WORK ORDER
Every picture is to be removed, and all the data is to be copied exactly.

EXERCISE INPUTS
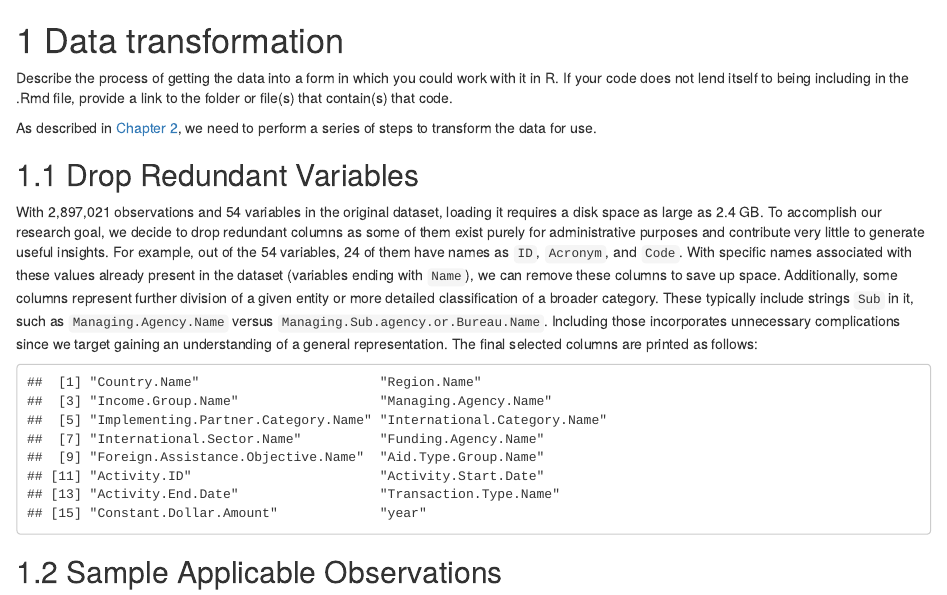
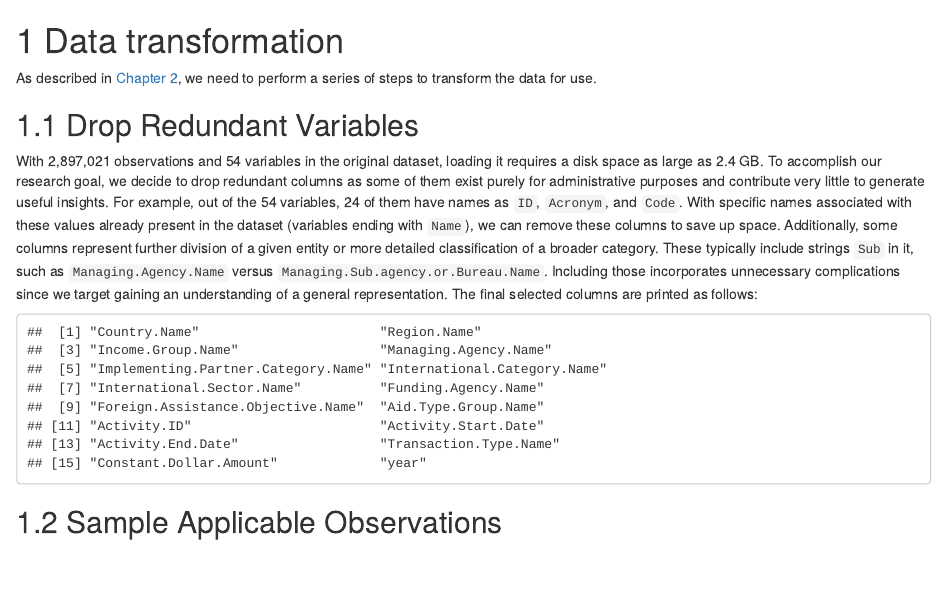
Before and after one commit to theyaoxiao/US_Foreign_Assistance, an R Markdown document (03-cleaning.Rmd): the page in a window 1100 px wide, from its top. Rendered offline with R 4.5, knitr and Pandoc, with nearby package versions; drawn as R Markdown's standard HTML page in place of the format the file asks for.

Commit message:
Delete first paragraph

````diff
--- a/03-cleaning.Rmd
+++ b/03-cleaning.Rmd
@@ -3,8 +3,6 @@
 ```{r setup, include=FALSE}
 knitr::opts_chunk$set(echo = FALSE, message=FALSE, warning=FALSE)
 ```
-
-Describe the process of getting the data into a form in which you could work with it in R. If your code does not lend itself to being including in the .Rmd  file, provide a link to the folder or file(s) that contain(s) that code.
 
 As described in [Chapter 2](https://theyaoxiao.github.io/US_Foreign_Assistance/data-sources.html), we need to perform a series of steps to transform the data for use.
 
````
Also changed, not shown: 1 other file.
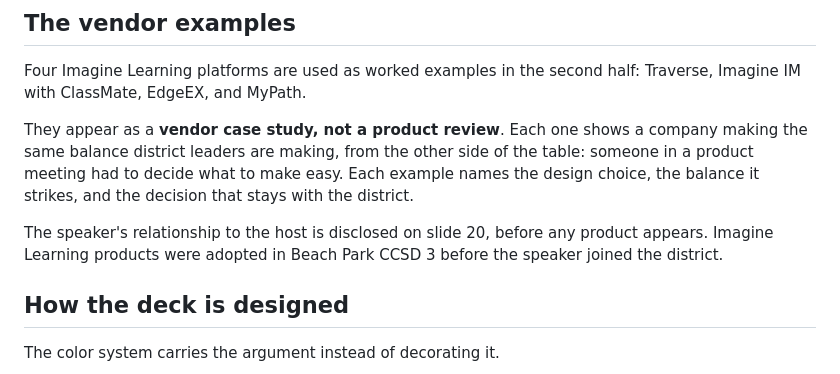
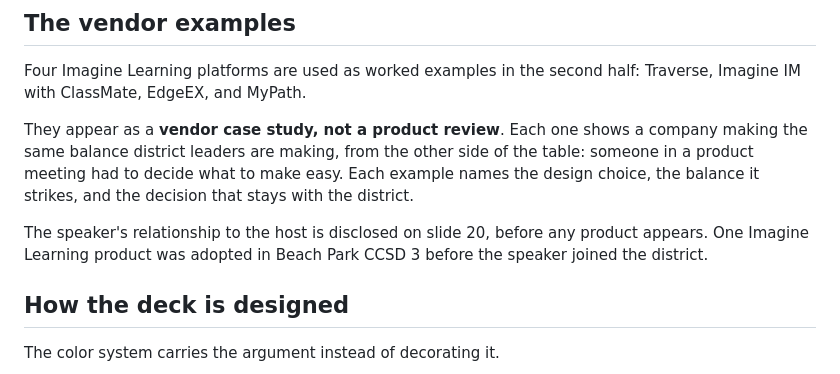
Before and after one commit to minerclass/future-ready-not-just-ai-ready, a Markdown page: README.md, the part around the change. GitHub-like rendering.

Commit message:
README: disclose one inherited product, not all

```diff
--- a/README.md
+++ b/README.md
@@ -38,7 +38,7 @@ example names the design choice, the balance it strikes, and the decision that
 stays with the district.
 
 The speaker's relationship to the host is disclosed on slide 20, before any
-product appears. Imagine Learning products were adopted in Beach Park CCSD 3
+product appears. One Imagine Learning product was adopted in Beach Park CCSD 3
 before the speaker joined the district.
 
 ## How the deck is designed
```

SOLUTION TO THE EXERCISE
Before and after one commit to theyaoxiao/US_Foreign_Assistance, an R Markdown document (03-cleaning.Rmd): the page in a window 1100 px wide, from its top. Rendered offline with R 4.5, knitr and Pandoc, with nearby package versions; drawn as R Markdown's standard HTML page in place of the format the file asks for.

Commit message:
Delete first paragraph

````diff
--- a/03-cleaning.Rmd
+++ b/03-cleaning.Rmd
@@ -3,8 +3,6 @@
 ```{r setup, include=FALSE}
 knitr::opts_chunk$set(echo = FALSE, message=FALSE, warning=FALSE)
 ```
-
-Describe the process of getting the data into a form in which you could work with it in R. If your code does not lend itself to being including in the .Rmd  file, provide a link to the folder or file(s) that contain(s) that code.
 
 As described in [Chapter 2](https://theyaoxiao.github.io/US_Foreign_Assistance/data-sources.html), we need to perform a series of steps to transform the data for use.
 
````
Also changed, not shown: 1 other file.
Before and after one commit to minerclass/future-ready-not-just-ai-ready, a Markdown page: README.md, the part around the change. GitHub-like rendering.

Commit message:
README: disclose one inherited product, not all

```diff
--- a/README.md
+++ b/README.md
@@ -38,7 +38,7 @@ example names the design choice, the balance it strikes, and the decision that
 stays with the district.
 
 The speaker's relationship to the host is disclosed on slide 20, before any
-product appears. Imagine Learning products were adopted in Beach Park CCSD 3
+product appears. One Imagine Learning product was adopted in Beach Park CCSD 3
 before the speaker joined the district.
 
 ## How the deck is designed
```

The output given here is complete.